Results. Overall, larger vehicles were perceived as riskier (p<.001). Compared to children, university students perceived bicycles and electric bicycles as less risky (Mean=2.66 vs. 3.69, 3.34 vs. 3.62, respectively, p<.05). Cars and buses were perceived as equally risky across age groups. Across all vehicle types and number of vehicles traversing the road, both children and young adults perceived more pedestrian responsibility to avoid collisions relative to drivers (p<.001). Children attributed less personal responsibility to avoid pedestrian-vehicle crashes than university students (e.g., buses odds ratio (OR)=0.20, p<.001; OR=0.26, p<.01; OR=0.28, p<.01 for third/fourth, fifth/sixth, eighth graders, respectively). University students and fifth/sixth graders also identified greater pedestrian responsibility to avoid collisions with multiple vs. one vehicle approaching (e.g., university students/cars OR=4.17, p<.001).
Conclusions.

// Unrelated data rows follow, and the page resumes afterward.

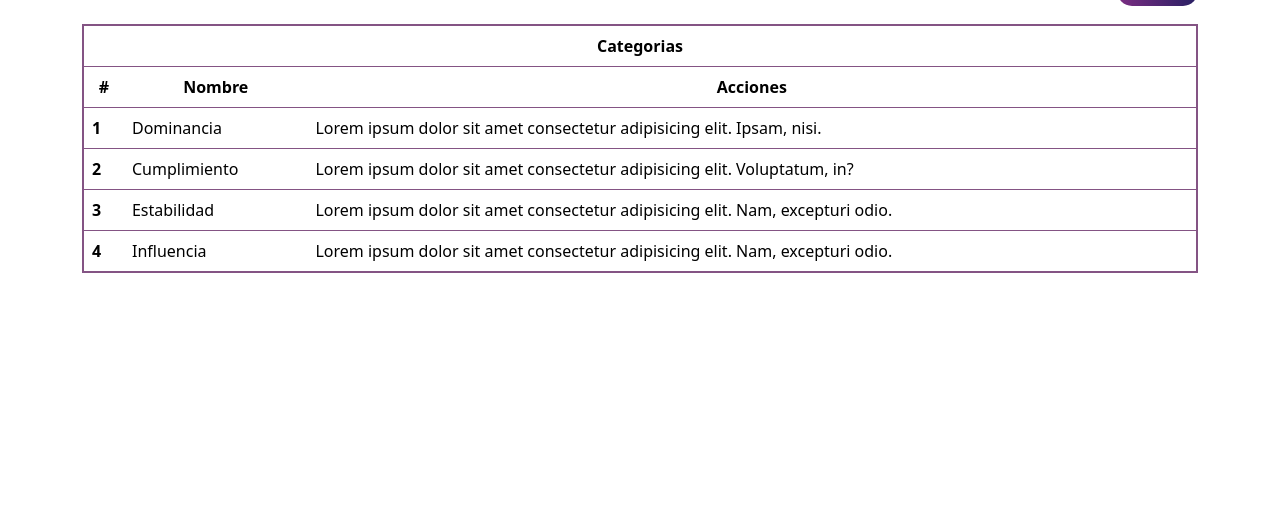
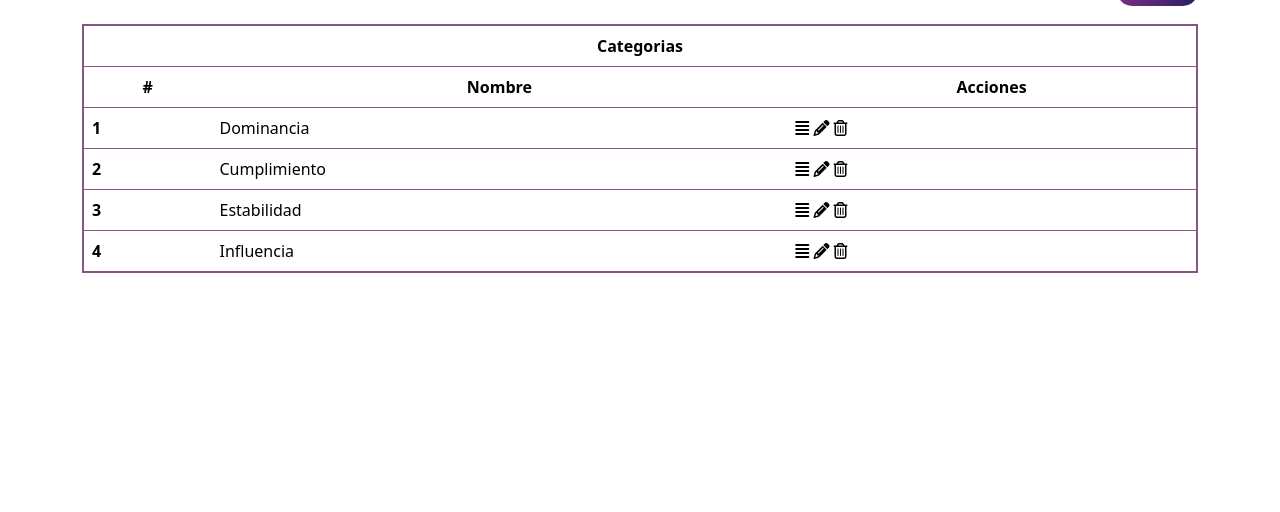
Before and after one commit to SilvanaJ90/behacker_test, a Flask app: page /ver_categorias in a window 1280 px wide. Shown: the part 240-752 px from the top of the page. Run offline with Flask 2, Linux system fonts and the light colour scheme; some libraries are stand-ins or nearby versions.

Commit message:
upload ver_categorias

```diff
--- a/web_flask/templates/ver_categorias.html
+++ b/web_flask/templates/ver_categorias.html
@@ -5,6 +5,7 @@
         <meta name="viewport" content="width=device-width, initial-scale=1">
         <link rel="stylesheet" href="https://cdn.jsdelivr.net/npm/bootstrap@5.3.0-alpha1/dist/css/bootstrap.min.css">
         <link rel="stylesheet" href="../static/styles/style.css">
+        <script src="https://kit.fontawesome.com/e9fdf5f262.js" crossorigin="anonymous"></script>
         <title>Be Hacker Pro</title>
     </head>
     <body>
@@ -79,22 +80,38 @@
                             <tr class="bg-grey-light">
                                 <th scope="row">1</th>
                                 <td>Dominancia</td>
-                                <td>Lorem ipsum dolor sit amet consectetur adipisicing elit. Ipsam, nisi.</td>
+                                <td>
+                                    <i class="fa-solid fa-align-justify"></i>
+                                    <i class="fa-sharp fa-solid fa-pencil"></i>
+                                    <i class="fa-regular fa-trash-can"></i>
+                                </td>
                             </tr>
                             <tr class="bg-grey-light">
                                 <th scope="row">2</th>
                                 <td>Cumplimiento</td>
-                                <td>Lorem ipsum dolor sit amet consectetur adipisicing elit. Voluptatum, in?</td>
+                                <td>
+                                    <i class="fa-solid fa-align-justify"></i>
+                                    <i class="fa-sharp fa-solid fa-pencil"></i>
+                                    <i class="fa-regular fa-trash-can"></i>
+                                </td>
                             </tr>
                             <tr class="bg-grey-light">
                                 <th scope="row">3</th>
                                 <td>Estabilidad</td>
-                                <td>Lorem ipsum dolor sit amet consectetur adipisicing elit. Nam, excepturi odio.</td>
+                                <td>
+                                    <i class="fa-solid fa-align-justify"></i>
+                                    <i class="fa-sharp fa-solid fa-pencil"></i>
+                                    <i class="fa-regular fa-trash-can"></i>
+                                </td>
                             </tr>
                             <tr class="bg-grey-light">
                                 <th scope="row">4</th>
                                 <td>Influencia</td>
-                                <td>Lorem ipsum dolor sit amet consectetur adipisicing elit. Nam, excepturi odio.</td>
+                                <td>
+                                    <i class="fa-solid fa-align-justify"></i>
+                                    <i class="fa-sharp fa-solid fa-pencil"></i>
+                                    <i class="fa-regular fa-trash-can"></i>
+                                </td>
                             </tr>
                         </tbody>
                     </table>
```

We discuss cognitive and perceptual development factors in childhood, adolescence, and young adulthood that may contribute to differences in risk perception and responsibility attribution among Chinese pedestrians and suggest future research should explore those processes and subsequently develop evidence-based interventions to reduce pedestrian injury risk.
How to Cite
Copyright. In accordance with Bethesda Statement on Open Access Publishing (released June 20, 2003, available from: http://www.earlham.edu/~peters/fos/bethesda.htm), all works published in JIVR are open access and are immediately available to anyone on the website of the journal without cost. JIVR is an open-access journal distributed under the terms of the Creative Commons Attribution 3.0 License (http://creativecommons.org/licenses/by/3.0/), which permits unrestricted use, distribution, and reproduction in any medium, provided the original work is properly cited.